The current proposal allocates the emissions reductions from household and business solar systems to be given to electricity retailers. This needs to be fixed so solar system owners can decide where their emissions are allocated. Finally, it is important that the role of energy storage in supporting reliability is fully recognised.

The NEG represents significant change to the energy market, so it's crucial this isn't rushed. We need to hasten slowly. Confronting these concerns at Friday's COAG Energy Council, while agreeing in principle to continue towards implementation would be a positive step forward. But it's the target that really matters.

The 26 per cent abatement target would support little to no new investment beyond the existing RET. Until a higher abatement target is adopted, new investment would largely be reliant on state and territory governments, energy customers and uncertain market dynamics.

The electricity sector has the potential to play a much greater role than other sectors of the economy – such as agriculture and transport – where emission reductions are far more difficult and expensive to achieve.

The 26 per cent target is made even more useless by two other critical factors: the inclusion of carbon offsets and the current exclusion of WA and NT from the target.
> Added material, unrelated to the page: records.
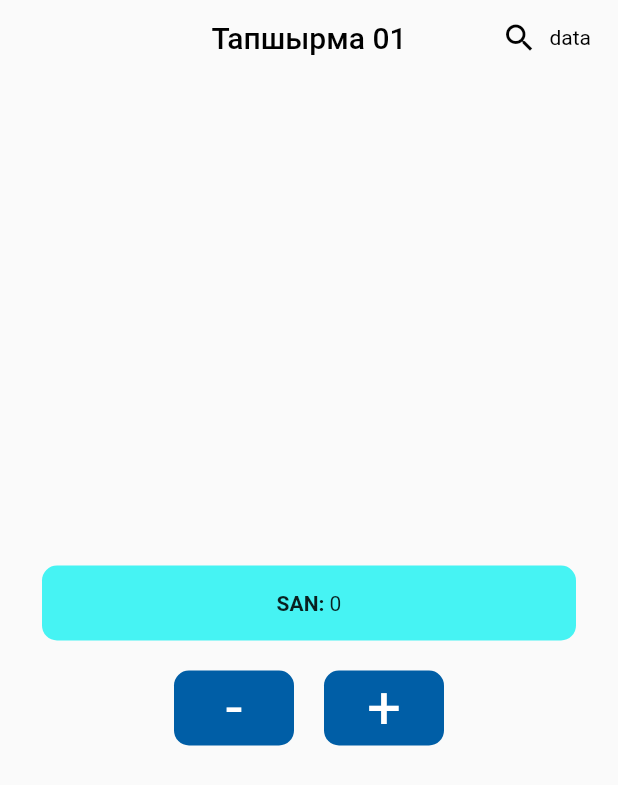
After one commit to azackmatoff/flutter-kurs2-sabak-01, a Flutter app: the screen it shows after launch, on a phone screen of 412 x 824 dp. The commit adds this screen. Shown: the top 785 px of the screen. Run offline on Flutter 3.47's test engine with Material 2 defaults, Android fonts, the light colour scheme and no system bars.

Commit message:
refactoring, asdas, asdsa, asdas, asdas, asdas

```diff
--- a/lib/main.dart
+++ b/lib/main.dart
@@ -1,34 +1,16 @@
-import 'package:azamat/uchunchu_barak.dart';
+import 'package:azamat/screens/first_screen.dart';
 import 'package:flutter/material.dart';
 
 void main() {
-  runApp(MeninTirkemem());
+  runApp(MyApp());
 }
 
-class MeninTirkemem extends StatelessWidget {
+class MyApp extends StatelessWidget {
   @override
   Widget build(BuildContext context) {
     return MaterialApp(
       debugShowCheckedModeBanner: false,
-      home: UchunchuBarak(),
+      home: FirstScreen(),
     );
   }
 }
-
-// tomonko kodtor tirkeme uchun koldonulbayt,
-// jon gana sabak uchun tushundurmo
-// bul klass, model, object
-class Mektep {}
-
-//bular peremennye
-String familiya;
-bool mektepkeKeldi;
-int okuuchuSany;
-
-kirgeniUruksatBer() {} //bul funksiya
-
-tologondorduOtkor() {
-  //
-
-  kirgeniUruksatBer(); //funksiyani, metodtu, koldonuu
-}
--- /dev/null
+++ b/lib/screens/first_screen.dart
@@ -0,0 +1,96 @@
+import 'package:azamat/screens/second_screen.dart';
+import 'package:azamat/widgets/custom_app_bar.dart';
+import 'package:azamat/widgets/custom_button.dart';
+import 'package:azamat/widgets/custom_rect_button.dart';
+import 'package:flutter/material.dart';
+
+class FirstScreen extends StatefulWidget {
+  FirstScreen({Key key}) : super(key: key);
+
+  @override
+  _FirstScreenState createState() => _FirstScreenState();
+}
+
+class _FirstScreenState extends State<FirstScreen> {
+  int _number = 0;
+
+  @override
+  Widget build(BuildContext context) {
+    return Scaffold(
+      body: Stack(
+        children: <Widget>[
+          Scaffold(
+            backgroundColor: Colors.transparent,
+            appBar: CustomAppBar(
+              'Тапшырма 01',
+              actions: [
+                Row(
+                  children: [
+                    Icon(Icons.search),
+                    const SizedBox(width: 8.0),
+                    newMethod(),
+                  ],
+                ),
+                const SizedBox(width: 18.0),
+              ],
+            ),
+            body: Center(
+              child: Column(
+                mainAxisAlignment: MainAxisAlignment.center,
+                children: [
+                  CustomRectButton(
+                    onTap: () {
+                      Navigator.push(
+                        context,
+                        MaterialPageRoute(
+                          builder: (context) => SecondScreen(
+                            san: _number,
+                          ),
+                        ),
+                      );
+                    },
+                    number: _number,
+                  ),
+                  const SizedBox(height: 20.0),
+                  Row(
+                    mainAxisAlignment: MainAxisAlignment.center,
+                    children: [
+                      CustomButton(
+                        onTap: _dec,
+                        iconText: '-',
+                      ),
+                      const SizedBox(width: 20.0),
+                      CustomButton(
+                        onTap: _inc,
+                        iconText: '+',
+                      ),
+                    ],
+                  ),
+                ],
+              ),
+            ),
+          ),
+        ],
+      ),
+    );
+  }
+
+//Bul jakshi refactoring emes
+  Text newMethod() {
+    return Text(
+      'data',
+      style: TextStyle(color: Colors.black),
+    );
+  }
+
+  void _dec() {
+    _number--;
+    setState(() {});
+  }
+
+  void _inc() {
+    setState(() {
+      _number++;
+    });
+  }
+}
--- a/lib/my_app.dart
+++ b/lib/unused/my_app.dart
@@ -1,6 +1,6 @@
 import 'package:flutter/material.dart';
 
-class MyApp extends StatelessWidget {
+class MeninApp extends StatelessWidget {
   // This widget is the root of your application.
   @override
   Widget build(BuildContext context) {
@@ -60,3 +60,21 @@ class _MyHomePageState extends State<MyHomePage> {
     );
   }
 }
+
+// tomonko kodtor tirkeme uchun koldonulbayt,
+// jon gana sabak uchun tushundurmo
+// bul klass, model, object
+class Mektep {}
+
+//bular peremennye
+String familiya;
+bool mektepkeKeldi;
+int okuuchuSany;
+
+kirgeniUruksatBer() {} //bul funksiya
+
+tologondorduOtkor() {
+  //
+
+  kirgeniUruksatBer(); //funksiyani, metodtu, koldonuu
+}
--- /dev/null
+++ b/lib/widgets/custom_app_bar.dart
@@ -0,0 +1,41 @@
+import 'package:flutter/material.dart';
+
+class CustomAppBar extends StatelessWidget with PreferredSizeWidget {
+  @override
+  final Size preferredSize;
+
+  final String title;
+  final bool centerTitle;
+  final bool automaticallyImplyLeading;
+  final Widget leading;
+  final List<Widget> actions;
+
+  CustomAppBar(
+    this.title, {
+    Key key,
+    this.centerTitle = true,
+    this.automaticallyImplyLeading = false,
+    this.leading,
+    this.actions,
+  })  : preferredSize = Size.fromHeight(50.0),
+        super(key: key);
+
+  @override
+  Widget build(BuildContext context) {
+    return AppBar(
+      iconTheme: IconThemeData(
+        color: Colors.black, //change your color here
+      ),
+      leading: leading,
+      title: Text(
+        title,
+        style: TextStyle(color: Colors.black),
+      ),
+      actions: actions,
+      automaticallyImplyLeading: automaticallyImplyLeading,
+      backgroundColor: Colors.transparent,
+      elevation: 0.0,
+      centerTitle: centerTitle,
+    );
+  }
+}
--- /dev/null
+++ b/lib/widgets/custom_button.dart
@@ -0,0 +1,39 @@
+import 'package:flutter/material.dart';
+
+class CustomButton extends StatelessWidget {
+  const CustomButton({
+    Key key,
+    this.iconText,
+    this.onTap,
+  }) : super(key: key);
+
+  final String iconText;
+  final VoidCallback onTap;
+
+  @override
+  Widget build(BuildContext context) {
+    return GestureDetector(
+      onTap: onTap,
+      child: Container(
+        decoration: BoxDecoration(
+          color: Color(0xff005EA6),
+          borderRadius: BorderRadius.all(
+            Radius.circular(10),
+          ),
+        ),
+        height: 50,
+        width: 80,
+        // color: Color(0xff46F3F3), //decoration bolgonu uchun bul jerde tus bolbosh kerek
+        child: Center(
+          child: Text(
+            iconText,
+            style: TextStyle(
+              fontSize: 40.0,
+              color: Colors.white,
+            ),
+          ),
+        ),
+      ),
+    );
+  }
+}
--- /dev/null
+++ b/lib/widgets/custom_rect_button.dart
@@ -0,0 +1,47 @@
+import 'package:flutter/material.dart';
+
+class CustomRectButton extends StatelessWidget {
+  const CustomRectButton({
+    Key key,
+    @required this.number,
+    @required this.onTap,
+  }) : super(key: key);
+
+  final int number;
+  final VoidCallback onTap;
+
+  @override
+  Widget build(BuildContext context) {
+    return GestureDetector(
+      onTap: onTap,
+      child: Padding(
+        padding: const EdgeInsets.only(
+          left: 28.0,
+          right: 28.0,
+        ),
+        child: Container(
+          decoration: BoxDecoration(
+            color: Color(0xff46F3F3),
+            borderRadius: BorderRadius.all(
+              Radius.circular(10),
+            ),
+          ),
+          height: 50,
+          // color: Color(0xff46F3F3), //decoration bolgonu uchun bul jerde tus bolbosh kerek
+          child: Row(
+            mainAxisAlignment: MainAxisAlignment.center,
+            children: [
+              Text(
+                'SAN: ',
+                style: TextStyle(
+                  fontWeight: FontWeight.bold,
+                ),
+              ),
+              Text('$number'),
+            ],
+          ),
+        ),
+      ),
+    );
+  }
+}
```
Also changed, not shown: lib/screens/second_screen.dart (added, +49 -0 lines), lib/tortunchu_barak.dart (deleted, +0 -88 lines), lib/uchunchu_barak.dart (deleted, +0 -153 lines), lib/unused/birinchi_barakcha.dart (renamed from lib/birinchi_barakcha.dart), lib/unused/ekinchi_barakcha.dart (renamed from lib/ekinchi_barakcha.dart).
Allowing retailers to meet a portion of their emissions obligations by purchasing carbon credits will result in less new energy generation and higher power prices.

And while the federal government's policy commitment is for a 26 per cent emissions reduction for the entire electricity sector, the NEG will not apply to WA and NT at this stage. The current proposal therefore equates to even less than 26 per cent when you look at the entire electricity sector.

The target will be put to the Australian Parliament later in the year, but there's not much point legislating a target that we will meet by default and which won't actually do anything. Particularly if the political negotiations to secure the NEG results in a government commitment to build new coal. Private investors will leave.

The NEG architecture has the potential to provide just that, but without a stronger abatement target, it will do little. Let's take the new car now, but we won't get very far until the tyres get pumped up.

This piece was originally published in the Australian Financial Review on 5 August 2018.